Local Search Let’s do a simple search for the nearest convenience store.
Apple Maps: Just like map data, local search is only as good as the data quality. Up until iOS 8 Apple used a mix of Yahoo Japan search results and the occasional Yelp. Neither of these worked. Yelp does not posses a Japanese operation worthy of use, Yahoo Japan uses Google’s search engine and never integrated well with Apple Maps local search.
For iOS 9 Apple signed Tabelog a longtime Japanese supplier of restaurant/cafe/bar data, and they are using Trip Advisor for travel review data. Neither of these suppliers are without problems. Tabelog, a subsidiary of Yahoo Japan, has been accused of hosting fake reviews from time to time. Trip Advisor had steadily built a Japanese presence but is far away from being a top tier supplier with the best quality data.
As you can see from the local search result above, Japanese search appears to be transitioning to iOS 9 ‘Nearby’ layout but the data quality isn’t in place yet. The nearest convenience stores are missing. Rating: X
Google Maps: Goggle finds and lists the nearest convenience stores but WHY is the local auto repair shop listed? The only thing to buy there is a repair job. Surprisingly sloppy. Rating: ∆
Yahoo Japan Maps: Yahoo Japan’s layout is a little more manual, I prefer the Google and Apple UI, but the search result quality is the best. Rating: O
Apple Maps: The backend system is fast, the GPS is accurate. Poor data quality is the only thing holding Apple back: route search misses the fastest shortcut offered by Google and Yahoo Japan. Rating: ∆
Google Maps: Google really shines, the UI is great and clearly offers the best route choice, alternate routes and time. Rating: O
Yahoo Japan Maps: The faster route is the default choice with no alternatives. Not quite as nice as Google but it will do. Rating: O
Backend System In test after test Apple and Google are neck and neck with search times, GPS accuracy, smooth scrolling, all the things you would expect from top two technology companies of our time. Yahoo Japan Maps suffers somewhat from blocky scrolling with Japanese locations. And as you might expect, outside of Japan, Yahoo Japan maps is worthless.
The average data volume used by each mapping app was measured recently by SIMDOJO, the results are interesting: Apple Maps used the least data on average at 2.5MB per location search, Google Maps used 3.9MB on average, Yahoo Japan Maps used the most at 7.0MB on average. Keep this in mind if you are using maps on a limited data plan.

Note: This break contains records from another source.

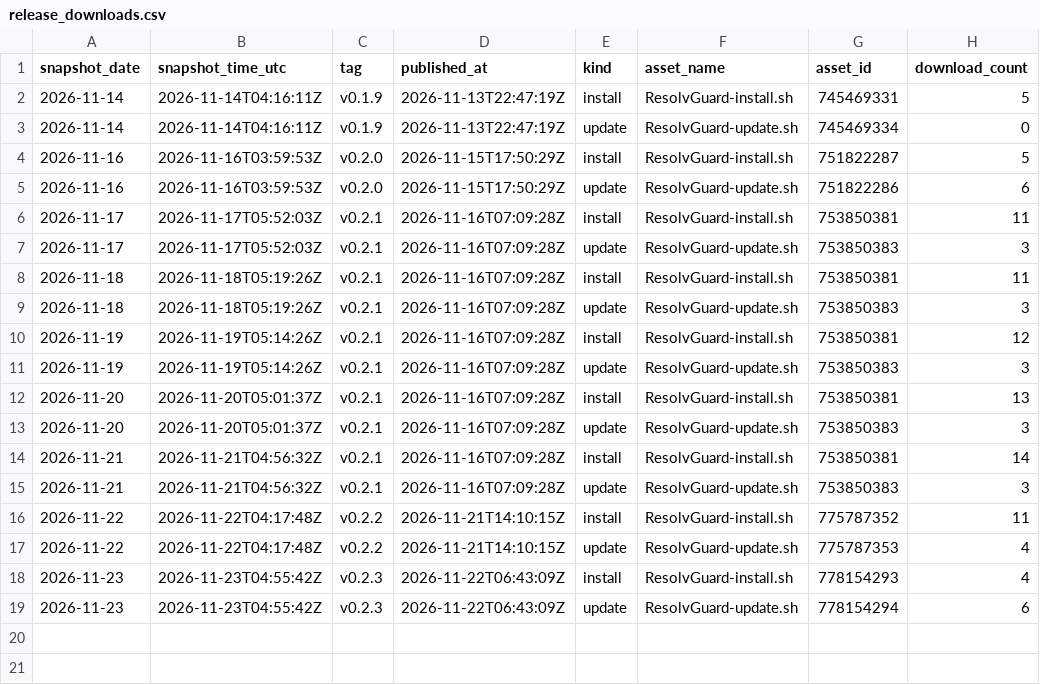
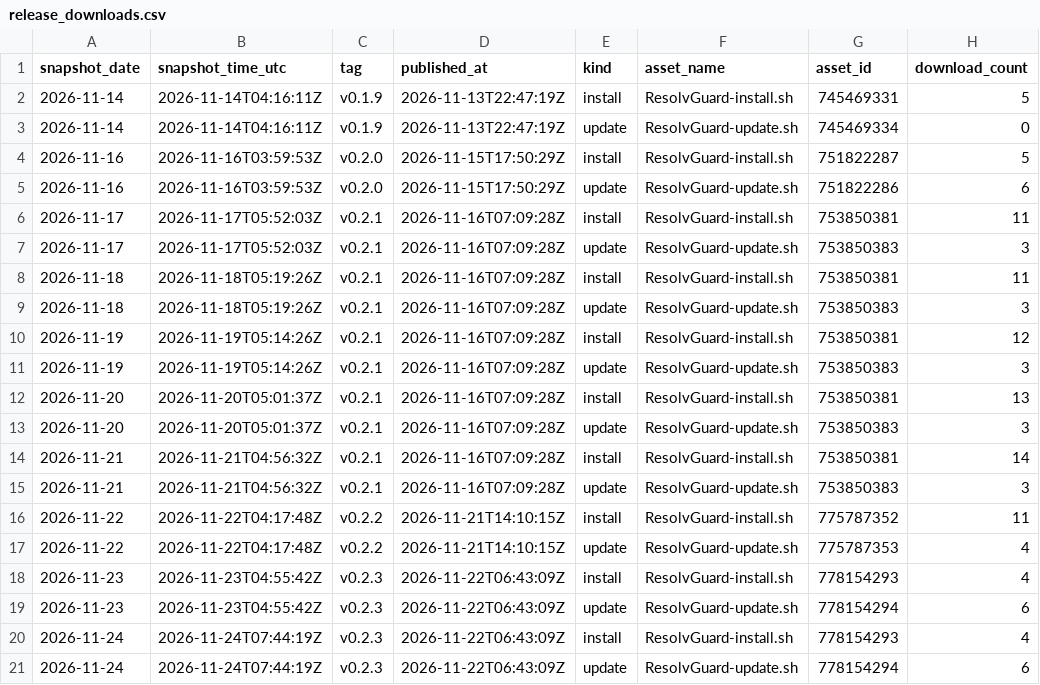
Before and after one commit to ExtremeFiretop/ResolvGuard, a CSV file: metrics/release_downloads.csv, drawn as a sheet; the diff names each change by its address in the sheet, - before the commit and + after, or states it on an @@ line.

```diff
--- a/metrics/release_downloads.csv
+++ b/metrics/release_downloads.csv
+row 20: 2026-11-24 | 2026-11-24T07:44:19Z | v0.2.3 | 2026-11-22T06:43:09Z | install | ResolvGuard-install.sh | 778154293 | 4
+row 21: 2026-11-24 | 2026-11-24T07:44:19Z | v0.2.3 | 2026-11-22T06:43:09Z | update | ResolvGuard-update.sh | 778154294 | 6
```
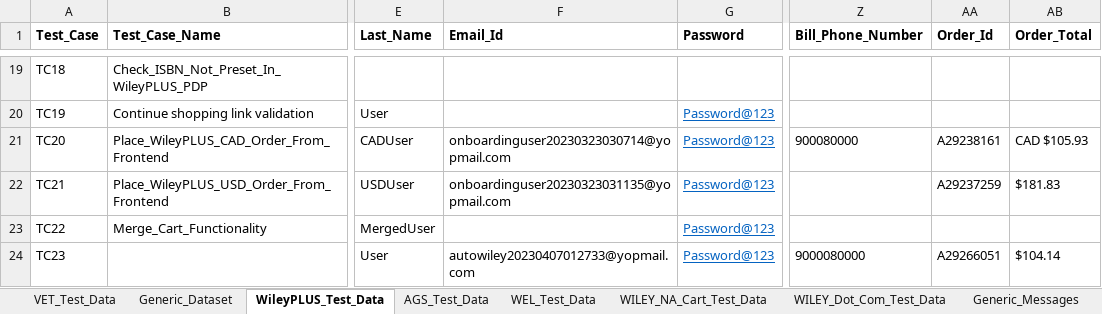
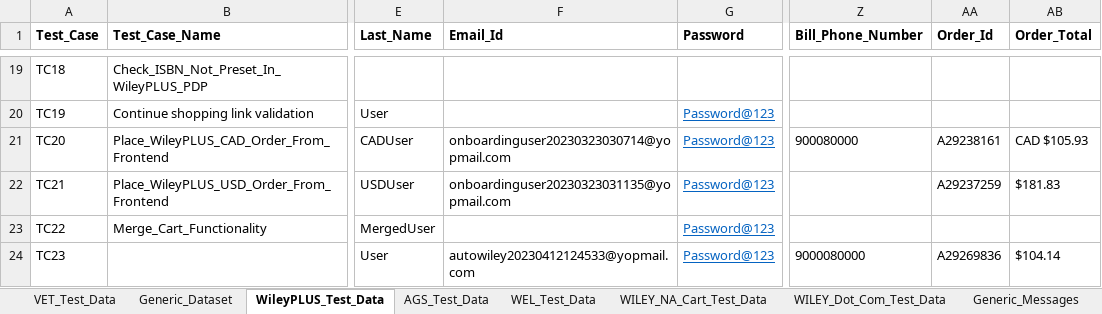
Before and after one commit to gsaha99/Ecommerce_QA, an Excel workbook: Test Data/Automation_Datasheet.xlsx, sheet WileyPLUS_Test_Data, drawn as a sheet; only a part is shown, gaps mark what is left out; values as stored, in another font and other column widths than the file's, no borders; the diff names each change by its address in the sheet, - before the commit and + after, or states it on an @@ line.

```diff
--- a/Test Data/Automation_Datasheet.xlsx (sheet WileyPLUS_Test_Data)
+++ b/Test Data/Automation_Datasheet.xlsx (sheet WileyPLUS_Test_Data)
-F24 (Email_Id): autowiley20230407012733@yopmail.com
+F24 (Email_Id): autowiley20230412124533@yopmail.com
-AA24 (Order_Id): A29266051
+AA24 (Order_Id): A29269836
```
Also changed, not shown: sheet WILEY_NA_Cart_Test_Data, sheet VET_Test_Data, 31 other files.
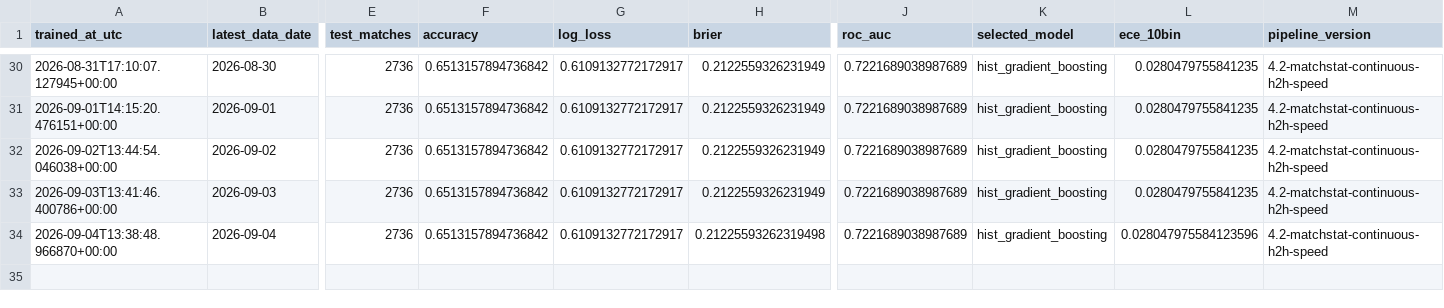
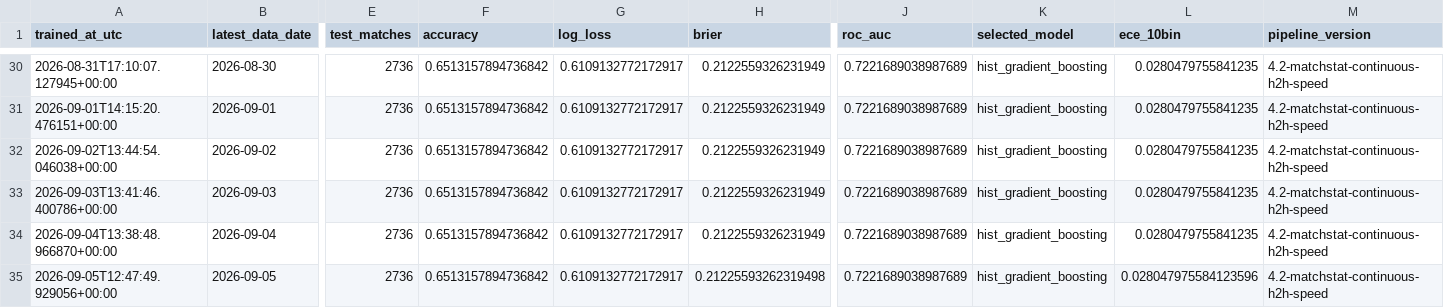
Before and after one commit to Nickan-ShabanNejad/ATP-Probabilistic-Model-for-Forecasting-Tennis-Match-Outcomes, a CSV file: data/generated/model_history.csv, drawn as a sheet; only a part is shown, gaps mark what is left out; rows hold the shown columns only; the diff names each change by its address in the sheet, - before the commit and + after, or states it on an @@ line.

```diff
--- a/data/generated/model_history.csv
+++ b/data/generated/model_history.csv
-H34 (brier): 0.21225593262319498
+H34 (brier): 0.2122559326231949
-L34 (ece_10bin): 0.028047975584123596
+L34 (ece_10bin): 0.0280479755841235
+row 35: 2026-09-05T12:47:49.929056+00:00 | 2026-09-05 | 2736 | 0.6513157894736842 | 0.6109132772172917 | 0.21225593262319498 | 0.7221689038987689 | hist_gradient_boosting | 0.028047975584123596 | 4.2-matchstat-continuous-h2h-speed
```
Also changed, not shown: data/generated/source_history.csv, 7 other files.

In the 3 years since its September 2012 debut, Apple Maps in Japan has made no progress where it really matters: map data remains incomplete and inaccurate, the cartography hinders instead of helps, local search remains a wild goose chase.
Apple has hired ex Yahoo Japan Map engineers such as Taro Kawai so there is hope things can improve, but it is a daunting task and will remain an impossible one until Apple signs up the best Japanese data suppliers.
Of all three apps Yahoo Japan has the best and most consistent data quality and detail for both maps and local search. The backend system performance lags behind Google and Apple and eats more data, but you will find what you are looking for if Google lets you down. It’s a worthy addition to your map app arsenal but only for use in Japan.
Google remains the overall gold standard with rock solid Zenrin supplied map data, excellent transit integration, Google Street View, and English language support. Google Maps is not perfect however, local search results sometimes spotty and map details stop short of giving you building numbers. The effects of the ill-fated Goggle Map Maker are still around too, malicious edits are still not fixed months after they appeared and they may never be completely vetted and repaired. For most users, Google remains the easiest and best choice for navigating in Japan.